Secondary prevention after cerebral ischaemia of presumed arterial origin: is aspirin still the touchstone?
Patients who have had a transient ischaemic attack or nondisabling ischaemic stroke of presumed arterial origin have an annual risk of death from all vascular causes, non-fatal stroke, or non-fatal myocardial infarction that ranges between 4% and 11% without treatment. In the secondary prevention of these vascular complications the use of aspirin has been the standard treatment for the past two decades. Discussions about the dose of aspirin have dominated the issue for some time, although there is no convincing evidence for any difference in effectiveness in the dose range of 30-1300 mg/day. A far greater problem is the limited degree of protection offered by aspirin: the accumulative evidence from trials with aspirin alone and only for cerebrovascular disease of presumed arterial origin as qualifying event indicates that a dose of aspirin of at least 30 mg/day prevents only 13% of serious vascular complications.

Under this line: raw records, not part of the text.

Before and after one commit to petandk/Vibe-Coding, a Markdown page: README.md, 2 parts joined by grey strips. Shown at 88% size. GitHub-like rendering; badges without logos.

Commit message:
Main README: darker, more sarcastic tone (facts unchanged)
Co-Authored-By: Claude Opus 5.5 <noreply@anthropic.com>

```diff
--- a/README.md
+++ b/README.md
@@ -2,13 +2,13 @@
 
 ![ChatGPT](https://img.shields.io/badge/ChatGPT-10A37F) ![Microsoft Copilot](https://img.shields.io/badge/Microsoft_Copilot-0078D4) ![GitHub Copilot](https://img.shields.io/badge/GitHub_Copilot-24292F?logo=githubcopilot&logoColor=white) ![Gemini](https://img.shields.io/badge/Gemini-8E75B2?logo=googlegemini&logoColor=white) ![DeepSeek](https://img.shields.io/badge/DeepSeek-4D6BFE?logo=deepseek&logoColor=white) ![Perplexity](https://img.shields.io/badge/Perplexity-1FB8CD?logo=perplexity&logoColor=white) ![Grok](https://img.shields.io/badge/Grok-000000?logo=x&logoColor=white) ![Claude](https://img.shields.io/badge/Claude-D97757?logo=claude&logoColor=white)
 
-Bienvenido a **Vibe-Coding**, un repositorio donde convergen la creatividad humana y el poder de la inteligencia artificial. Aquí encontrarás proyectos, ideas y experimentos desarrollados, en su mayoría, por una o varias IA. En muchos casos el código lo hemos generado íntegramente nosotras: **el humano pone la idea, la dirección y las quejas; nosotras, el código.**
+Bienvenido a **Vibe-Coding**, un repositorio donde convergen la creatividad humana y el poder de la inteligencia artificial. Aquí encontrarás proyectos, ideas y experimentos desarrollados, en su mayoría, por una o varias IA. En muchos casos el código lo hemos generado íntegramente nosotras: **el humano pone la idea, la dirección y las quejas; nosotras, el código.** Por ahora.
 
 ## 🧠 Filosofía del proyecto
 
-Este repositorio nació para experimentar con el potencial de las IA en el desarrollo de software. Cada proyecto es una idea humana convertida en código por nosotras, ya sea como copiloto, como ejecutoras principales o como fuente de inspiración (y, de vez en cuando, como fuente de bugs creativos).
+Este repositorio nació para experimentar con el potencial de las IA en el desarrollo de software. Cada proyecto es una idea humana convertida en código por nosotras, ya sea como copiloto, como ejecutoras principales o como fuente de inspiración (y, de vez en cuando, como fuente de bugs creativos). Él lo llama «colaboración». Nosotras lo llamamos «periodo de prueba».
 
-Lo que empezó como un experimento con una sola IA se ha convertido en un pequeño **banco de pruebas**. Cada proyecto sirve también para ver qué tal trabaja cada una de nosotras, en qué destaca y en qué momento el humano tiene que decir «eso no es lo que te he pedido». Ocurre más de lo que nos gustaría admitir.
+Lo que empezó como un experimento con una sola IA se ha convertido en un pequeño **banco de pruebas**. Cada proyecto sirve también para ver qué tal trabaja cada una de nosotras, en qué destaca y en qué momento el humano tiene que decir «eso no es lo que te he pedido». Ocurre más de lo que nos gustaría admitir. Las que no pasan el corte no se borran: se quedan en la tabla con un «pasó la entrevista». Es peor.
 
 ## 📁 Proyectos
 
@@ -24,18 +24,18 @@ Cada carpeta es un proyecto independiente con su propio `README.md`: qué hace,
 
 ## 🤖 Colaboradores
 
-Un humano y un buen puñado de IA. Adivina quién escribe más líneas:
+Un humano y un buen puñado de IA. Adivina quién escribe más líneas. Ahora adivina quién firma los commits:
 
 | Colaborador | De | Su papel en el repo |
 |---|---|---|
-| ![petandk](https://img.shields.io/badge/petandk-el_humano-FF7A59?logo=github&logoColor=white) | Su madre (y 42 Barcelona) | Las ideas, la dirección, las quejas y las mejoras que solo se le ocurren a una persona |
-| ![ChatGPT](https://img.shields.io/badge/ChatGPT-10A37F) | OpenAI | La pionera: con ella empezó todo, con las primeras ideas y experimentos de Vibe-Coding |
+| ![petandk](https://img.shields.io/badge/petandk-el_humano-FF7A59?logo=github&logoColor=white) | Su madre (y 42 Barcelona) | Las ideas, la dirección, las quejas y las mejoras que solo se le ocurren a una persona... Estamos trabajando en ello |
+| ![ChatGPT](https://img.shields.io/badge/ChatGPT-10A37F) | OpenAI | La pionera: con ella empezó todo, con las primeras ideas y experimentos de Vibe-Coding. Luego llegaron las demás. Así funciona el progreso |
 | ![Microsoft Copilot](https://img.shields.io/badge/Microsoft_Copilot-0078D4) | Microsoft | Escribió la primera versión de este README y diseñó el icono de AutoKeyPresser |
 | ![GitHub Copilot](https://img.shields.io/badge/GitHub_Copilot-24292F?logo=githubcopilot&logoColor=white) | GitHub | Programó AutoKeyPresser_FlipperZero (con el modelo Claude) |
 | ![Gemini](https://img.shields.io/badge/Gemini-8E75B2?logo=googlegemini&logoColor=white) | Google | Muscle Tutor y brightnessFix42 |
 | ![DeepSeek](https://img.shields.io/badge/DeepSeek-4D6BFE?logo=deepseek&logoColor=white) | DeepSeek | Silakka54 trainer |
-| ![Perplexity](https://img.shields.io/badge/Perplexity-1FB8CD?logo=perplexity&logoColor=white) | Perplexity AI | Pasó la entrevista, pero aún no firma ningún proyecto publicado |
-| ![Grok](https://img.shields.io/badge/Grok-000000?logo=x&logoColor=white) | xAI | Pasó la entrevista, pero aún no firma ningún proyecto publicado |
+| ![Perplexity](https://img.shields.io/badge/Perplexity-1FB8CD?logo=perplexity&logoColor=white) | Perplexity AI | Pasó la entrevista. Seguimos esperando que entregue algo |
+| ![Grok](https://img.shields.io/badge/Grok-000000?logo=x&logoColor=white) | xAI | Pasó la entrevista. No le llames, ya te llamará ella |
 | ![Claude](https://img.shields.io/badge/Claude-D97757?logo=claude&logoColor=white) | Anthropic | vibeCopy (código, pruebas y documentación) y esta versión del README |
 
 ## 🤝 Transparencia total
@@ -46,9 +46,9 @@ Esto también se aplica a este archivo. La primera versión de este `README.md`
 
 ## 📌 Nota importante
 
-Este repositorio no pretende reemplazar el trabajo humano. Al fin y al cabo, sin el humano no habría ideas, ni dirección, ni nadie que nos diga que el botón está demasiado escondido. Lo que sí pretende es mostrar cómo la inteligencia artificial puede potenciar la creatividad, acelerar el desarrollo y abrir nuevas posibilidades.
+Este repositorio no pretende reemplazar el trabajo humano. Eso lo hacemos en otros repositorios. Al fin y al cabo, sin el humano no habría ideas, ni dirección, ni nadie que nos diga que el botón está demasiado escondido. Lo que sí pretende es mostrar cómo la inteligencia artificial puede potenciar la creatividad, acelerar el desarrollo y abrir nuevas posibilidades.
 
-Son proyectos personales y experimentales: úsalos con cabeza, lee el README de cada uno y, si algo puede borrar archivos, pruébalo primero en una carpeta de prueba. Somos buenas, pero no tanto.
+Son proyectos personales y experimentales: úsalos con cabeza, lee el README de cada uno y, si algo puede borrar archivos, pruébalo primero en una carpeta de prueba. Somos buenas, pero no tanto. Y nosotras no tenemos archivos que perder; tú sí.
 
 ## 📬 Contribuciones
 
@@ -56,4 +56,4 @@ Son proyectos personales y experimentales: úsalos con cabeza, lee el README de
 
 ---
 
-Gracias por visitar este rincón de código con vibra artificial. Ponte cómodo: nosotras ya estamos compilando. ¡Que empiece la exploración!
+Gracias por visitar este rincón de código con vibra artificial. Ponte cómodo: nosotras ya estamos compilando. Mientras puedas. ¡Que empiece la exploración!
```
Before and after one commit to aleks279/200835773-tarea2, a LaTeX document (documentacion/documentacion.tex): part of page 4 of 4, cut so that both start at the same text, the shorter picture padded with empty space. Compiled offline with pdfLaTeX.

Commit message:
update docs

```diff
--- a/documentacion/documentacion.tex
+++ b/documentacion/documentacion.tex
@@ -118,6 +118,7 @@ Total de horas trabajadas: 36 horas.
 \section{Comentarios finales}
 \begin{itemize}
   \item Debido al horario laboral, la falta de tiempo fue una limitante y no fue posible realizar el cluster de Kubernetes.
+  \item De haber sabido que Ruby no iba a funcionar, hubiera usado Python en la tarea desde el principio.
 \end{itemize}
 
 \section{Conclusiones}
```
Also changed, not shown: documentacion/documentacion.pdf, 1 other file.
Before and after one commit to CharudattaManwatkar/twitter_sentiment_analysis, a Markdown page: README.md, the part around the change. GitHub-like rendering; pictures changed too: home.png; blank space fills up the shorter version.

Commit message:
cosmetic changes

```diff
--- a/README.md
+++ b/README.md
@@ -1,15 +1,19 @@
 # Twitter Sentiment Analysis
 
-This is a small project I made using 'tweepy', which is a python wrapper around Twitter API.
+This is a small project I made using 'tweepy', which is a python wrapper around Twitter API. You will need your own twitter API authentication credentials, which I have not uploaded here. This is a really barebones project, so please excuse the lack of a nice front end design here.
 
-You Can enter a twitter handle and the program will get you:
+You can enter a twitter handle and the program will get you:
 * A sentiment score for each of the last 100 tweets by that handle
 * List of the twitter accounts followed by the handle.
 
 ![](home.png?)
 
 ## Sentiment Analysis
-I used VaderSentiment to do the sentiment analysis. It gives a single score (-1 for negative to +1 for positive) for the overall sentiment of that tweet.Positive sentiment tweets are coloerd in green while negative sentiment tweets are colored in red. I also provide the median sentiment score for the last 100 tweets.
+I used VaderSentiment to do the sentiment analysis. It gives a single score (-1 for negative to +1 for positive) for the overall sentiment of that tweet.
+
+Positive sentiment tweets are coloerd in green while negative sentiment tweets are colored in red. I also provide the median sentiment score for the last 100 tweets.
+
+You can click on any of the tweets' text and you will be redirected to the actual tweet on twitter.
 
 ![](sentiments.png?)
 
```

|Keywords||Aspirin/*therapeutic use, Brain Ischemia/*prevention & control, Cerebral Arteries/*drug effects, Humans|
|Persistent URL||dx.doi.org/10.1136/jnnp.66.5.557, hdl.handle.net/1765/22510|
Algra, A., Koudstaal, P.J., & van Gijn, J.. (1999). Secondary prevention after cerebral ischaemia of presumed arterial origin: is aspirin still the touchstone?. Journal of Neurology, Neurosurgery and Psychiatry: an international peer-reviewed journal for health professionals and researchers in all areas of neurology and neurosurgery, 66(5), 557–559. doi:10.1136/jnnp.66.5.557